You know how it is. You’ve just started a new job, so you want to work hard to get to know the team and achieve things before you take any time off. Holidays come much later, right? That’s always been my way of working. I find it hard to enjoy a break in a new gig without hitting some professional milestones first.
But what if, like me, your wife is heavily pregnant and you have paternity leave on the horizon? Should you take it? Will your colleagues think poorly of you for doing so? Worse still, from another perspective, will you be letting your family down if you don’t give them quality time during the formative period straight after birth?
It’s a complex minefield for a father-to-be to navigate. Especially if you’ve just started a new job, as I have here at theAsianparent.
To Take Paternity Leave Or Not To Take Paternity Leave
“How about simply following the prevailing cultural norms?” you might ask. Well, I know friends who have taken the maximum entitlement. And I know buddies who have taken no time out at all from work. I try not to judge them, whichever extreme of the spectrum they are on, because each family is different. There’s no one-size-fits-all solution here.
Even so, the government in Singapore recommends two weeks of paternity leave – paid for by employers. That is pretty generous, as are many Asian countries actually when compared to global standards. Japan and South Korea, for example, offer father-friendly entitlements that stretch to 30 weeks and 15 weeks respectively.
Image Source: iStock
However – and here’s the rub – that’s only on paper. In reality, very few fathers take time off – fearing for the health of both their careers and their companies, if they do so. In fact, Unicef research pointed to just 5% of Japanese fathers opting to take the opportunity in 2017. That figure is pretty shocking.
The situation is worse still in other parts of the world. In America, a polar opposite to developed countries in Asia, even legislated paternity leave is non-existent with the exception of a few states and a limited number of progressive employers. In fact, the whole of the West is extremely hard-hearted when it comes to new dads. Europe and the United Kingdom offer either only a few days off or a limited amount of salary coverage – or a combination of the two. Closer to Asia, Australia is only marginally better.

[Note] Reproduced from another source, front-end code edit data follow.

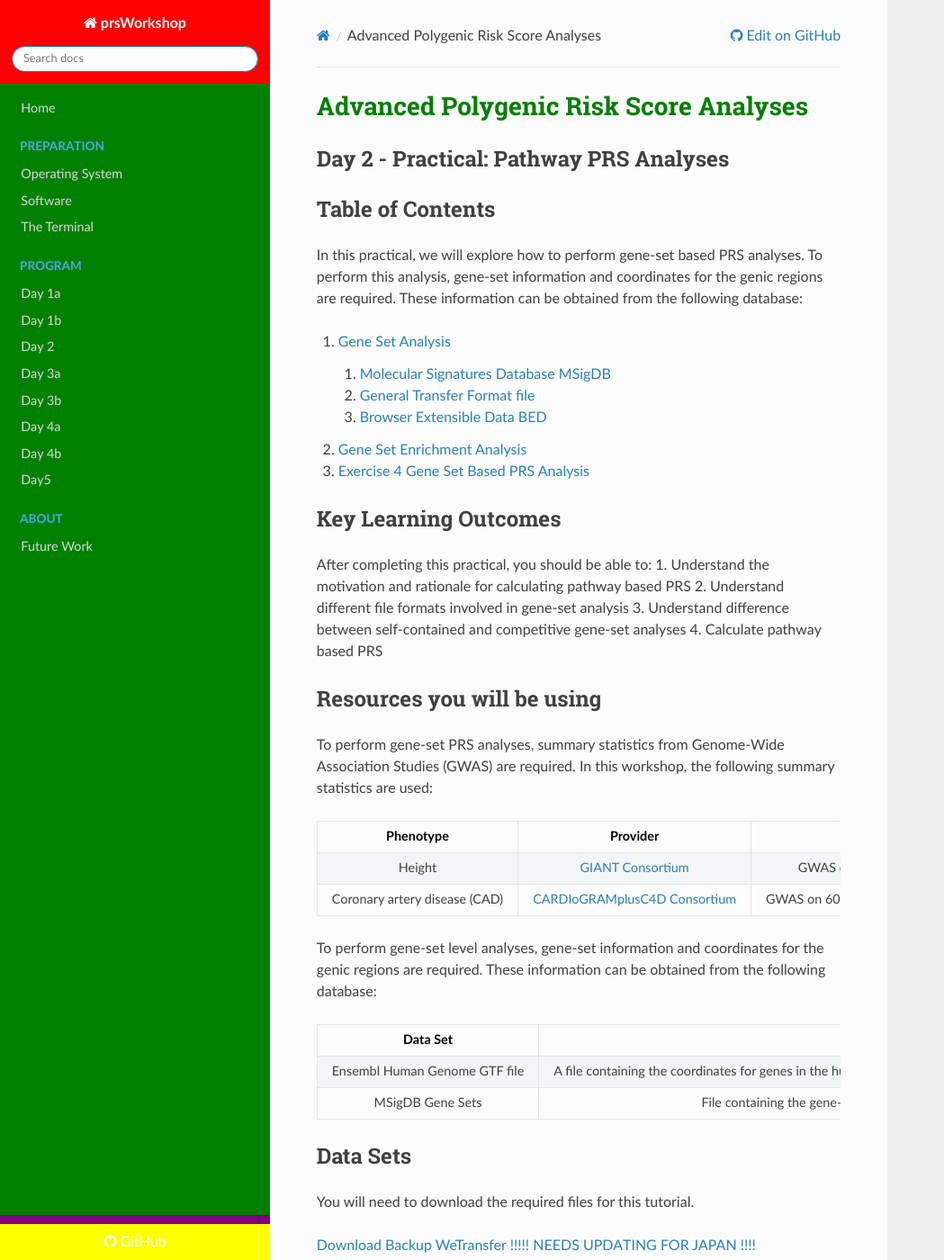
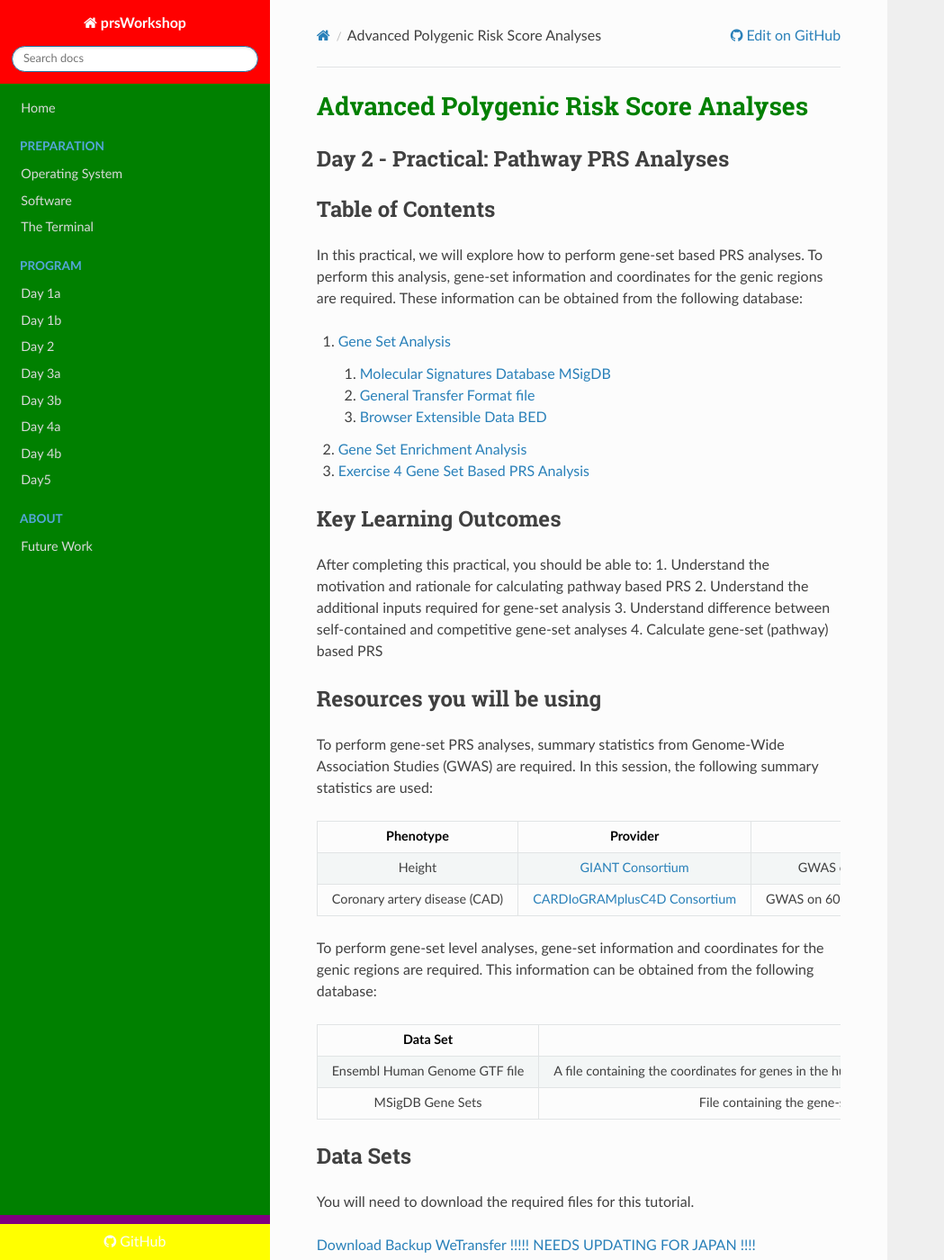
Before and after one commit to tadesouaiaia/prsWorkshop-website, an MkDocs documentation site: the page built from docs/Day2b.docx.md, in a window 1280 px wide and 1400 px high. Shown: the whole window at 90% size, without its empty margins (0-1049 px from the left). Built offline with MkDocs 1.6.1, drawn with Linux system fonts in a browser that asks for light colours; nearby versions of some CDN libraries; comment, search, counter and statistics services are not loaded; some of the changed text lies outside the part shown.

Commit message:
Update content Day2b.docx.md

```diff
--- a/docs/Day2b.docx.md
+++ b/docs/Day2b.docx.md
@@ -17,23 +17,23 @@
 ## Key Learning Outcomes
 After completing this practical, you should be able to:
   1. Understand the motivation and rationale for calculating pathway based PRS
-  2. Understand diﬀerent file formats involved in gene-set analysis
+  2. Understand the additional inputs required for gene-set analysis
   3. Understand diﬀerence between self-contained and competitive gene-set analyses
-  4. Calculate pathway based PRS
+  4. Calculate gene-set (pathway) based PRS
 
 ## Resources you will be using
-To perform gene-set PRS analyses, summary statistics from Genome-Wide Association Studies (GWAS) are required. In this workshop, the following summary statistics are used:
+To perform gene-set PRS analyses, summary statistics from Genome-Wide Association Studies (GWAS) are required. In this session, the following summary statistics are used:
 
 |**Phenotype**|**Provider**|**Description**|**Download Link**|
 |:---:|:---:|:---:|:---:|
 |Height|[GIANT Consortium](https://portals.broadinstitute.org/collaboration/giant/index.php/GIANT_consortium_data_files)|GWAS of height on 253,288 individuals| [Link](https://portals.broadinstitute.org/collaboration/giant/images/0/01/GIANT_HEIGHT_Wood_et_al_2014_publicrelease_HapMapCeuFreq.txt.gz)|
 |Coronary artery disease (CAD)|[CARDIoGRAMplusC4D Consortium](http://www.cardiogramplusc4d.org/)|GWAS on 60,801 CAD cases and 123,504 controls| [Link](http://www.cardiogramplusc4d.org/media/cardiogramplusc4d-consortium/data-downloads/cad.additive.Oct2015.pub.zip)|
 
-To perform gene-set level analyses, gene-set information and coordinates for the genic regions are required. These information can be obtained from the following database:
+To perform gene-set level analyses, gene-set information and coordinates for the genic regions are required. This information can be obtained from the following database:
 
 |**Data Set**|**Description**|**Download Link**|
 |:---:|:---:|:---:|
-|Ensembl Human Genome GTF file|A file containing the coordinates for genes in the human genome. Used by PRSice to map the SNPs onto genic regions| [Link](https://ftp.ensembl.org/pub/release-109/gtf/homo_sapiens/) |
+|Ensembl Human Genome GTF file|A file containing the coordinates for genes in the human genome. Used by PRSet to map the SNPs onto genic regions| [Link](https://ftp.ensembl.org/pub/release-109/gtf/homo_sapiens/) |
 |MSigDB Gene Sets | File containing the gene-set information. *Free registration required.*| [Download here after registration](http://software.broadinstitute.org/gsea/msigdb/download_file.jsp?filePath=/resources/msigdb/6.1/h.all.v6.1.symbols.gmt)|
 
 
@@ -84,8 +84,10 @@
 ---
 <a href="#top">[Back to Top](#table-of-contents)</a>
 
-## Gene Set Analysis
-Currently, most PRS analyses have been performed on a genome-wide scale, disregarding the underlying biological pathways. Udler et al. 2018 suggest that grouping Single Nucleotide Polymorphisms (SNPs) into biological functional groups can lead to PRS that are more relevant to clinical risk. In this practical, we will go through some common file formats for gene-set analysis and will then calculate some gene-set (or pathway) based PRS.
+## Motivation and rationale for calculating gene-sest (pathway) based PRS analysis
+Currently, most PRS analyses have been performed on a genome-wide scale, disregarding the underlying biological pathways.
+
+In this practical, we will go through some common file formats for gene-set analysis and will then calculate some gene-set (or pathway) based PRS.
 
 ### Molecular Signatures Database MSigDB
 The Molecular Signatures Database (MSigDB) oﬀers an excellent source of gene-sets, including the hallmark genes, gene-sets of diﬀerent biological processes, gene-sets of diﬀerent oncogenic signatures etc. All gene-sets from MSigDB follows the Gene Matrix Transposed file format (GMT), which consists of one line per gene-set, each containing at least 3 column of data:
```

The Dad Dilemma
So for dads, this is the dilemma. Even if you are lucky enough to live in a generous nation like Singapore, where the government has recognised the importance of baby-bonding time, the situation is far from straightforward.
Paternity leave in Singapore: To take or not to take? | Image source: iStock
Do you take the full two weeks off work? Settle for a compromise of just one week? Or just get straight back to the office and hope to make up for the lost time with mum and baby in the evenings and at weekends?
The Community Answers
So compelled was I to garner further opinion from others on this conundrum that I posted a question on theAsianparent’s community feed. I asked: “Do you take paternity leave? And, if so, for how long?” Of the nine responses at the time of publication of this article, five people said “two weeks”. Our own founder and group CEO at theAsianparent, Roshni Mahtani, revealed in the same feed that her husband (also a tech company CEO) took only one week.
Meanwhile, English-language daily The Straits Times reported in August last year that six out of 10 dads in the country did not take paternity leave in Singapore – according to the Ministry of Social and Family Development statistics. Opinion remains fundamentally split on the issue, it seems.
All of this just confused me further, if I’m being truly honest. I want to do the right thing by my family and the right thing by my employer too. At the moment, my wife and I – it should be a joint decision, in our view – are leaning towards me taking one week off. Or taking two weeks away from the office and working from home during the second week, just so that I can handle anything urgent.
Although then again, it’s hard to make that call at this stage. When our baby is born, we might feel differently. My wife might want me to be fully focused on our new arrival for the entire two weeks. I too might feel that way. Nevertheless, it won’t be an easy decision to make. And if that’s still the case in 2020, are the “woke” times we are living in really as enlightened as we think?